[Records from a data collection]
== Segment start ==

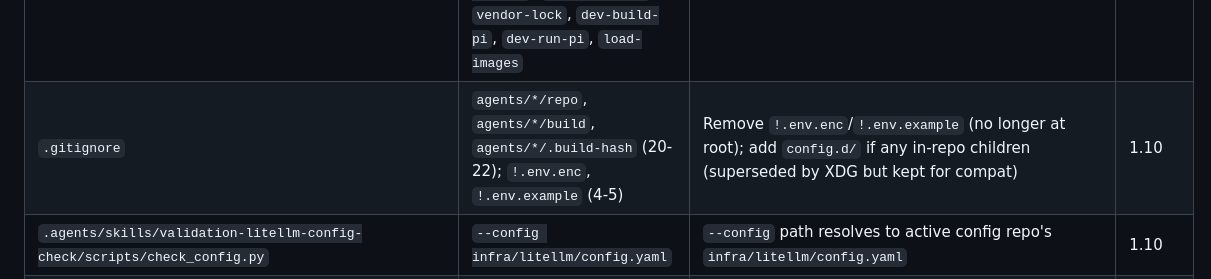
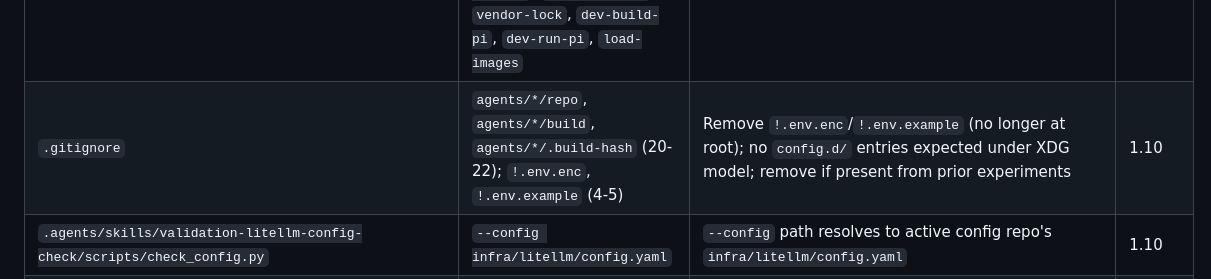
Before and after one commit to rybskiworks/workestrate, a Markdown page: docs/migration/40-migration-process.md, the part around the change. GitHub-like rendering.

Commit message:
docs(migration): remove stale config.d reference from gitignore sweep (review finding M1)

```diff
--- a/docs/migration/40-migration-process.md
+++ b/docs/migration/40-migration-process.md
@@ -143,7 +143,7 @@ Exhaustive table of every file/tool/doc that changes under the migration.
 | `scripts/host-check.sh` | KVM/Nix/memory/disk check | Unchanged (core tooling) | — |
 | `scripts/validate-secrets-workflow.sh` | Tests secrets lifecycle | Updated for `--config` flag + XDG paths | 1.6 |
 | `justfile` | `check`, `litellm-check`, `verify`, `verify-full`, `build`, `fmt`, `clippy`, `test`, `workestrate`, `plan`, `host-check`, `setup-secrets`, `validate-secrets`, `vendor-unlock`, `vendor-lock`, `dev-build-pi`, `dev-run-pi`, `load-images` | Add `golden-check`, `golden-generate`; remove `vendor-unlock`/`vendor-lock`; `litellm-check` path updated; add `init-dev` (dogfooding) | 0a.6, 0b.6, 1.10 |
-| `.gitignore` | `agents/*/repo`, `agents/*/build`, `agents/*/.build-hash` (20-22); `!.env.enc`, `!.env.example` (4-5) | Remove `!.env.enc`/`!.env.example` (no longer at root); add `config.d/` if any in-repo children (superseded by XDG but kept for compat) | 1.10 |
+| `.gitignore` | `agents/*/repo`, `agents/*/build`, `agents/*/.build-hash` (20-22); `!.env.enc`, `!.env.example` (4-5) | Remove `!.env.enc`/`!.env.example` (no longer at root); no `config.d/` entries expected under XDG model; remove if present from prior experiments | 1.10 |
 | `.agents/skills/validation-litellm-config-check/scripts/check_config.py` | `--config infra/litellm/config.yaml` | `--config` path resolves to active config repo's `infra/litellm/config.yaml` | 1.10 |
 | `README.md` | Path references to `.env.enc`, `infra/litellm/`, `agents/*/config/`, `workspaces/`, `var/` | Updated for XDG model; quick start updated for `workestrate init`; architecture diagram updated | 1.10 |
 | `SPEC.md` | Path references; M1 acceptance criteria | Updated for XDG model; milestone criteria updated | 1.10 |
```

== Segment end ==

▸ **WHAT THE TASK REQUIRES**: Exactly what appears in the records above must be returned, apart from the pictures.

▸ **OUTPUT OF THE TASK**:
Before and after one commit to rybskiworks/workestrate, a Markdown page: docs/migration/40-migration-process.md, the part around the change. GitHub-like rendering.

Commit message:
docs(migration): remove stale config.d reference from gitignore sweep (review finding M1)

```diff
--- a/docs/migration/40-migration-process.md
+++ b/docs/migration/40-migration-process.md
@@ -143,7 +143,7 @@ Exhaustive table of every file/tool/doc that changes under the migration.
 | `scripts/host-check.sh` | KVM/Nix/memory/disk check | Unchanged (core tooling) | — |
 | `scripts/validate-secrets-workflow.sh` | Tests secrets lifecycle | Updated for `--config` flag + XDG paths | 1.6 |
 | `justfile` | `check`, `litellm-check`, `verify`, `verify-full`, `build`, `fmt`, `clippy`, `test`, `workestrate`, `plan`, `host-check`, `setup-secrets`, `validate-secrets`, `vendor-unlock`, `vendor-lock`, `dev-build-pi`, `dev-run-pi`, `load-images` | Add `golden-check`, `golden-generate`; remove `vendor-unlock`/`vendor-lock`; `litellm-check` path updated; add `init-dev` (dogfooding) | 0a.6, 0b.6, 1.10 |
-| `.gitignore` | `agents/*/repo`, `agents/*/build`, `agents/*/.build-hash` (20-22); `!.env.enc`, `!.env.example` (4-5) | Remove `!.env.enc`/`!.env.example` (no longer at root); add `config.d/` if any in-repo children (superseded by XDG but kept for compat) | 1.10 |
+| `.gitignore` | `agents/*/repo`, `agents/*/build`, `agents/*/.build-hash` (20-22); `!.env.enc`, `!.env.example` (4-5) | Remove `!.env.enc`/`!.env.example` (no longer at root); no `config.d/` entries expected under XDG model; remove if present from prior experiments | 1.10 |
 | `.agents/skills/validation-litellm-config-check/scripts/check_config.py` | `--config infra/litellm/config.yaml` | `--config` path resolves to active config repo's `infra/litellm/config.yaml` | 1.10 |
 | `README.md` | Path references to `.env.enc`, `infra/litellm/`, `agents/*/config/`, `workspaces/`, `var/` | Updated for XDG model; quick start updated for `workestrate init`; architecture diagram updated | 1.10 |
 | `SPEC.md` | Path references; M1 acceptance criteria | Updated for XDG model; milestone criteria updated | 1.10 |
```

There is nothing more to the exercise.